Lines, not repeats, are what count: give the number of lines below that hold "className", and nothing more.

- **User interface change data**:
▬▬▬

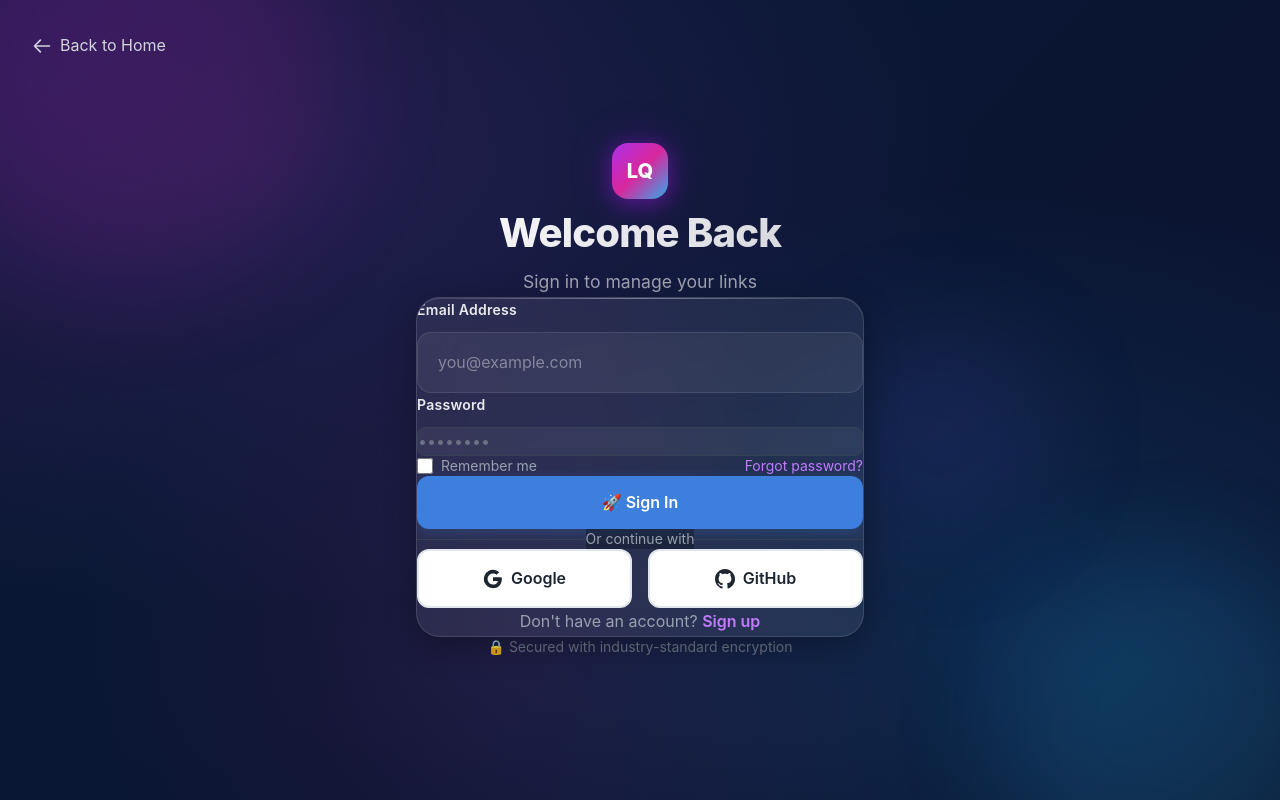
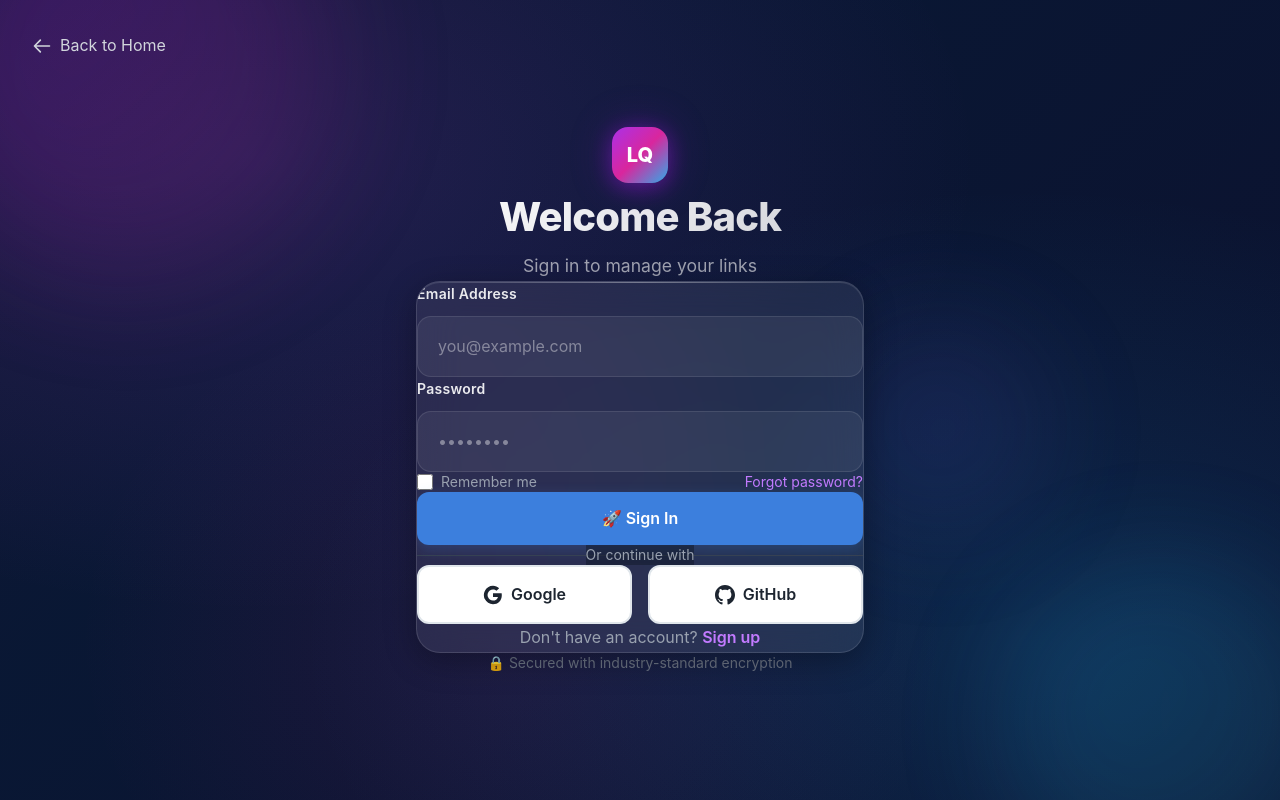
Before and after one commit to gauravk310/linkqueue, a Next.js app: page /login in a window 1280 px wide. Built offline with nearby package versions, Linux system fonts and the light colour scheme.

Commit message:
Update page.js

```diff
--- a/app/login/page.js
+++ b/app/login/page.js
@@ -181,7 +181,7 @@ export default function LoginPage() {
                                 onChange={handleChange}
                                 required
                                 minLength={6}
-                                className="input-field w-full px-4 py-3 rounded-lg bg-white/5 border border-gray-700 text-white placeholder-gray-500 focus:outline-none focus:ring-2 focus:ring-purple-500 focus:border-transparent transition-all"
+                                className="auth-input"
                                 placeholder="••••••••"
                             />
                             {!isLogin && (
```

▬▬▬

- **RESPONSE BOX**: 2